Heather Menzies is an Ottawa-based writer and sometime film-maker whose books include Women and the Chip and Computers on the Job, whose articles include "Women's Work is Nearly Done" for This Magazine and "A Chip on Her Shoulder" for Broadside. She has just scripted and directed a video-documentary on Ursula Franklin for Carleton University, Women's Studies and is working on a new book including the social and political context of reproductive and other biotechnologies. She was interviewed by Aisla Thomson for WOMEN'S EDUCATION DES FEMMES .
AISLA: Years ago the "new" technology was the typewriter, the vacuum cleaner, the telephone. Each was promoted as a labour-saving device, a machine which would relieve the drudgery of routine work. How do you define the "new" technology today?
HEATHER: Easy question to begin with, I see. I think it's necessary to distinguish between technology at the level of tool and technology operating as a system and I don't mean to suggest a simple difference in scale here. As Lewis Mumford writes, when the Egyptian rulers commanded slaves to swing their primitive hand tools to build the pyramids, the slaves weren't in charge of how they'd use their tools; they and the tools were organized and unified into a primitive technological system: what Mumford called the fist of the megamachine.

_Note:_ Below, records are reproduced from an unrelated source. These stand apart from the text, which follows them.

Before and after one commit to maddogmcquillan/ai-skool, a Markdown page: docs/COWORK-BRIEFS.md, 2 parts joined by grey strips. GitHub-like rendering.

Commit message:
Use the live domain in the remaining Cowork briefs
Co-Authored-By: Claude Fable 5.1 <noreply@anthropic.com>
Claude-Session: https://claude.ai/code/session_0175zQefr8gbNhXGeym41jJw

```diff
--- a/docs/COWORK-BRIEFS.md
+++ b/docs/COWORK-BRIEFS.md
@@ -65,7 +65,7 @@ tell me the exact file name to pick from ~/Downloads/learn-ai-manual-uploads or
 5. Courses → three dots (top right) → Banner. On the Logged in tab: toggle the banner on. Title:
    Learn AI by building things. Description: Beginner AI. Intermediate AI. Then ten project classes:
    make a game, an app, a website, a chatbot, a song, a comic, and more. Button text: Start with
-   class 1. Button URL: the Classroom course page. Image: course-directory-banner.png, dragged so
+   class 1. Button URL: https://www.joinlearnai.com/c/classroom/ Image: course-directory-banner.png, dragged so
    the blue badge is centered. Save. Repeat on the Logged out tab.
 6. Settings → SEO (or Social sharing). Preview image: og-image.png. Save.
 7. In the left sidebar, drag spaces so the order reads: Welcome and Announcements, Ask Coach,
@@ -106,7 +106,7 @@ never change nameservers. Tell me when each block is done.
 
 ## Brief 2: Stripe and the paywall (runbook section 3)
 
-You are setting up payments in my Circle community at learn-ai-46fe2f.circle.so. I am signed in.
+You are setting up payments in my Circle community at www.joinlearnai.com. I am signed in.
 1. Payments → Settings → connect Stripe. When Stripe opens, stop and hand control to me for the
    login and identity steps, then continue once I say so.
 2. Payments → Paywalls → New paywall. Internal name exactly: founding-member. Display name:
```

I once cited the paring knife as a tool and the cuisinart as integral to a system which includes not only the kitchen utensil itself, but also the rule of "labour-saving" efficiency and the exalted standards for cooking and dining projected by the media. One doesn't just buy a piece of hardware when one buys a cuisinart; one buys into a set of assumptions and a certain conception of the good life. I still think it's a good analogy. But a friend of mine and a scientist, Marilyn MacDonald, has taken me to task for it, pointing out that even the paring knife is part of a system, a system of product design, production and distribution over which the users have virtually no control. That's important to understand, because if resources are being siphoned away from improving the design and durability of a paring knife and diverted into more elaborate generations of cuisinarts, then the "choice" of a paring knife over a cuisinart will be about as real a choice as that of the condom over the pill as an effective method of birth control.
You mentioned the cliches about labour-saving devices liberating people from drudgery. It's instructive to recall how the typewriter was promoted in those terms for women who worked in the l800s at longhand copying, since the word- processor was introduced with the same promotional adage. The prophecy has remained about as unfulfilled for the women-users this time around as it did a century ago, and for the same reason: the women operating word processors and typewriters have not been free to use the technology as they wished any more than the women before them were free to use their quill pens for anything more creative than copying. If anything, the situation for many women is worse today, for the technology operating at the level of software in a management information system defines not only what work will be done but how it will be done; at least the quill pen wasn't monitoring your every move, or forcing you to work at a certain pace. The subordinate drudge status wasn't as blatant.
It's interesting: people who are used to being in control of their work lives, who are in charge of the technology they use and who get to use technology as tools to accomplish goals they define tend to extrapolate from their situation onto others. They assume that others have the necessary power and autonomy to step from drudgery into more creative, challenging and fulfilling work. Those who see themselves as cogs in a technological system have relatively little power over their work situation, and often their lives in general. What is unfortunate is that the images tend to be mutually exclusive; yet it's more appropriate to recognize where technology does operate as tools and where, as a system.
What bothers me is that I see technology at the level of system becoming a more important determinant in our daily lives. I see it transforming our lives without our even being aware of its shaping influence. Just like a system of roadways or communication lines strongly determines where we can go and how we communicate and know ourselves as communities and society. But people raised on liberal individualism believe they are making all their own choices and determining their own way with technology. They don't see the systemic biases influencing which technologies will be developed over others. They don't see that the choice they have is often a highly directed one.